TASK INSTRUCTIONS: Pick each line containing the word "sheet" out of the data below.

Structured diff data
::::::::

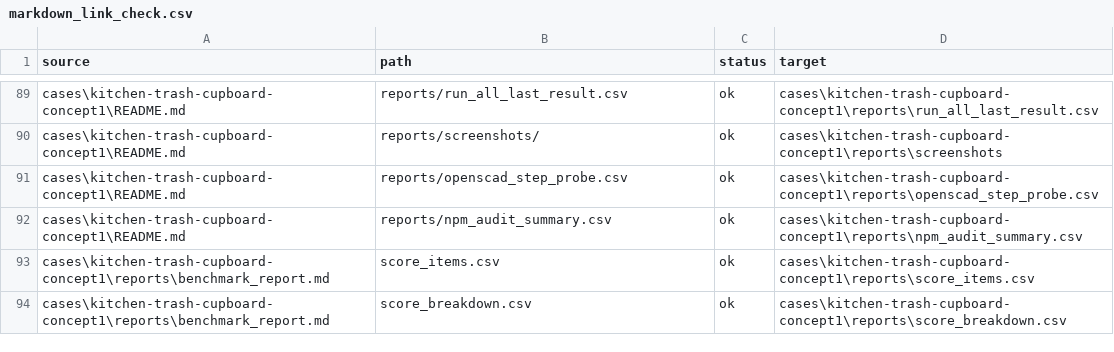
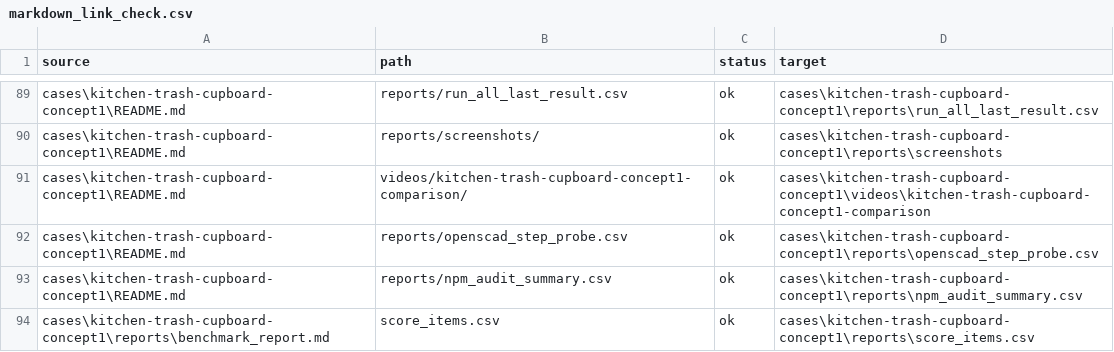
Before and after one commit to Sunwood-ai-labs/cad-agent-sandbox, a CSV file: cases/kitchen-trash-cupboard-concept1/reports/markdown_link_check.csv, drawn as a sheet; only a part is shown, gaps mark what is left out; the shorter side is filled out with more unchanged rows; the diff names each change by its address in the sheet, - before the commit and + after, or states it on an @@ line.

Commit message:
Regenerate concept1 comparison video

```diff
--- a/cases/kitchen-trash-cupboard-concept1/reports/markdown_link_check.csv
+++ b/cases/kitchen-trash-cupboard-concept1/reports/markdown_link_check.csv
+row 91: cases\kitchen-trash-cupboard-concept1\README.md | videos/kitchen-trash-cupboard-concept1-comparison/ | ok | cases\kitchen-trash-cupboard-concept1\videos\kitchen-trash-cupboard-concept1-comparison
```
Also changed, not shown: cases/kitchen-trash-cupboard-concept1/reports/encoding_check.csv, 48 other files.
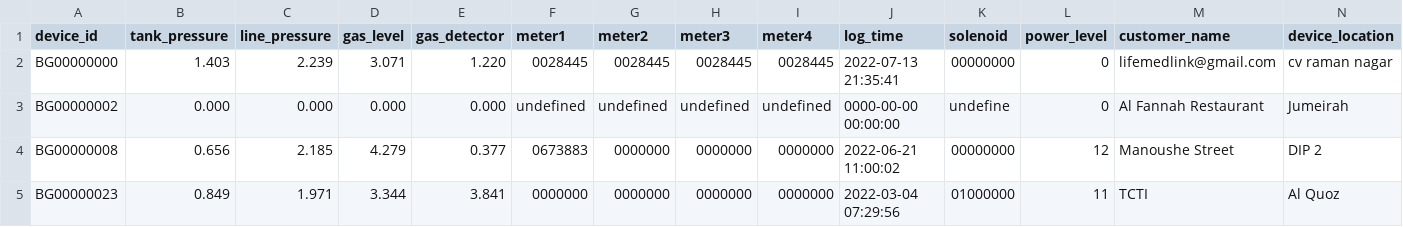
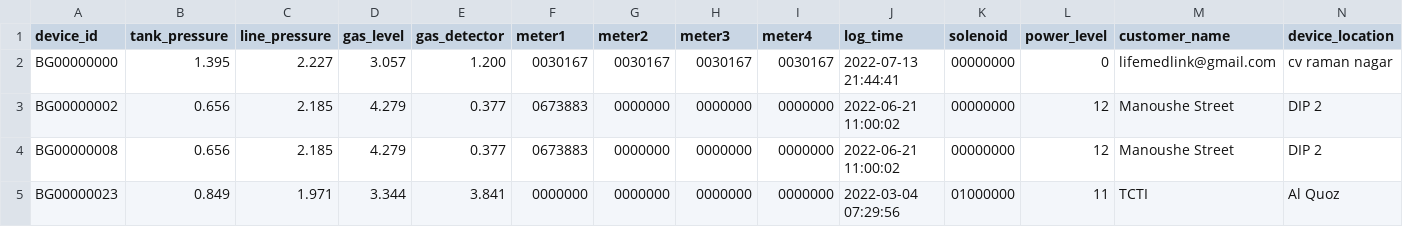
Before and after one commit to lifemedlink/brightgas_erp, a CSV file: erp.csv, drawn as a sheet; only a part is shown; the diff covers the shown part only; the diff names each change by its address in the sheet, - before the commit and + after, or states it on an @@ line.

Commit message:
erp file on 2022-07-13 21:50:01

```diff
--- a/erp.csv
+++ b/erp.csv
-B2 (tank_pressure): 1.403
+B2 (tank_pressure): 1.395
-C2 (line_pressure): 2.239
+C2 (line_pressure): 2.227
-D2 (gas_level): 3.071
+D2 (gas_level): 3.057
-E2 (gas_detector): 1.220
+E2 (gas_detector): 1.200
-F2 (meter1): 0028445
+F2 (meter1): 0030167
-G2 (meter2): 0028445
+G2 (meter2): 0030167
-H2 (meter3): 0028445
+H2 (meter3): 0030167
-I2 (meter4): 0028445
+I2 (meter4): 0030167
-J2 (log_time): 2022-07-13 21:35:41
+J2 (log_time): 2022-07-13 21:44:41
-B3 (tank_pressure): 0.000
+B3 (tank_pressure): 0.656
-C3 (line_pressure): 0.000
+C3 (line_pressure): 2.185
-D3 (gas_level): 0.000
+D3 (gas_level): 4.279
-E3 (gas_detector): 0.000
+E3 (gas_detector): 0.377
-F3 (meter1): undefined
+F3 (meter1): 0673883
-G3 (meter2): undefined
+G3 (meter2): 0000000
-H3 (meter3): undefined
+H3 (meter3): 0000000
-I3 (meter4): undefined
+I3 (meter4): 0000000
-J3 (log_time): 0000-00-00 00:00:00
+J3 (log_time): 2022-06-21 11:00:02
-K3 (solenoid): undefine
+K3 (solenoid): 00000000
-L3 (power_level): 0
+L3 (power_level): 12
-M3 (customer_name): Al Fannah Restaurant
+M3 (customer_name): Manoushe Street
-N3 (device_location): Jumeirah
+N3 (device_location): DIP 2
```
Also changed, not shown: 1 edited cell elsewhere in this file.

::::::::

ANSWER FOR THE TASK:
Before and after one commit to Sunwood-ai-labs/cad-agent-sandbox, a CSV file: cases/kitchen-trash-cupboard-concept1/reports/markdown_link_check.csv, drawn as a sheet; only a part is shown, gaps mark what is left out; the shorter side is filled out with more unchanged rows; the diff names each change by its address in the sheet, - before the commit and + after, or states it on an @@ line.
Before and after one commit to lifemedlink/brightgas_erp, a CSV file: erp.csv, drawn as a sheet; only a part is shown; the diff covers the shown part only; the diff names each change by its address in the sheet, - before the commit and + after, or states it on an @@ line.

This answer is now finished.